_Exercise goal_
You are to retype all of the data exactly as it appears.

*** Opening of Records to use ***

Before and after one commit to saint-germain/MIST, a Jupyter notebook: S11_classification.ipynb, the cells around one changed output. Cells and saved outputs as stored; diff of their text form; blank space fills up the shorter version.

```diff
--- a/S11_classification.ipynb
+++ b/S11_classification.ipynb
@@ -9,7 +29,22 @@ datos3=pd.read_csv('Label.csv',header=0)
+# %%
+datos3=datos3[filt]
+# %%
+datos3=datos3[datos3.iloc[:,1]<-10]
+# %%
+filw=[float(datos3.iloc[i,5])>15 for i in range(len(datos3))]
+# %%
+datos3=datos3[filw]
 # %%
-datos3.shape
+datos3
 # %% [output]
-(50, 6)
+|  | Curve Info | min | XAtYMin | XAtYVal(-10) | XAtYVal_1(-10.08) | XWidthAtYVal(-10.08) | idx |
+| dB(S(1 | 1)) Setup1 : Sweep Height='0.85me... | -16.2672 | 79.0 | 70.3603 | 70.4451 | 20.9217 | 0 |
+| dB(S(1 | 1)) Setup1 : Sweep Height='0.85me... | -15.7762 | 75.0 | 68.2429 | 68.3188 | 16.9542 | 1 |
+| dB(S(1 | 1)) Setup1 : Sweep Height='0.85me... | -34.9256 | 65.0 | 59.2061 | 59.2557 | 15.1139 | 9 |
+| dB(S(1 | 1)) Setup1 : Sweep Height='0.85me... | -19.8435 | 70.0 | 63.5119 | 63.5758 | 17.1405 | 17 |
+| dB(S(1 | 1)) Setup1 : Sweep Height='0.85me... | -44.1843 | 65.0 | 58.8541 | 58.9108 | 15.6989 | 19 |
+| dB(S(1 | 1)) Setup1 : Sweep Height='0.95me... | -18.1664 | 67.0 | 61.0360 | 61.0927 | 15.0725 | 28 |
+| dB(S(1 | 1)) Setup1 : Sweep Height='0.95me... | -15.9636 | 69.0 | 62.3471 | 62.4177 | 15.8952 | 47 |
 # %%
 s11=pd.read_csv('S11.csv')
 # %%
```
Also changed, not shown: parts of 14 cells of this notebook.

*** Close of Records to use ***

_Result for this exercise_
Before and after one commit to saint-germain/MIST, a Jupyter notebook: S11_classification.ipynb, the cells around one changed output. Cells and saved outputs as stored; diff of their text form; blank space fills up the shorter version.

```diff
--- a/S11_classification.ipynb
+++ b/S11_classification.ipynb
@@ -9,7 +29,22 @@ datos3=pd.read_csv('Label.csv',header=0)
+# %%
+datos3=datos3[filt]
+# %%
+datos3=datos3[datos3.iloc[:,1]<-10]
+# %%
+filw=[float(datos3.iloc[i,5])>15 for i in range(len(datos3))]
+# %%
+datos3=datos3[filw]
 # %%
-datos3.shape
+datos3
 # %% [output]
-(50, 6)
+|  | Curve Info | min | XAtYMin | XAtYVal(-10) | XAtYVal_1(-10.08) | XWidthAtYVal(-10.08) | idx |
+| dB(S(1 | 1)) Setup1 : Sweep Height='0.85me... | -16.2672 | 79.0 | 70.3603 | 70.4451 | 20.9217 | 0 |
+| dB(S(1 | 1)) Setup1 : Sweep Height='0.85me... | -15.7762 | 75.0 | 68.2429 | 68.3188 | 16.9542 | 1 |
+| dB(S(1 | 1)) Setup1 : Sweep Height='0.85me... | -34.9256 | 65.0 | 59.2061 | 59.2557 | 15.1139 | 9 |
+| dB(S(1 | 1)) Setup1 : Sweep Height='0.85me... | -19.8435 | 70.0 | 63.5119 | 63.5758 | 17.1405 | 17 |
+| dB(S(1 | 1)) Setup1 : Sweep Height='0.85me... | -44.1843 | 65.0 | 58.8541 | 58.9108 | 15.6989 | 19 |
+| dB(S(1 | 1)) Setup1 : Sweep Height='0.95me... | -18.1664 | 67.0 | 61.0360 | 61.0927 | 15.0725 | 28 |
+| dB(S(1 | 1)) Setup1 : Sweep Height='0.95me... | -15.9636 | 69.0 | 62.3471 | 62.4177 | 15.8952 | 47 |
 # %%
 s11=pd.read_csv('S11.csv')
 # %%
```
Also changed, not shown: parts of 14 cells of this notebook.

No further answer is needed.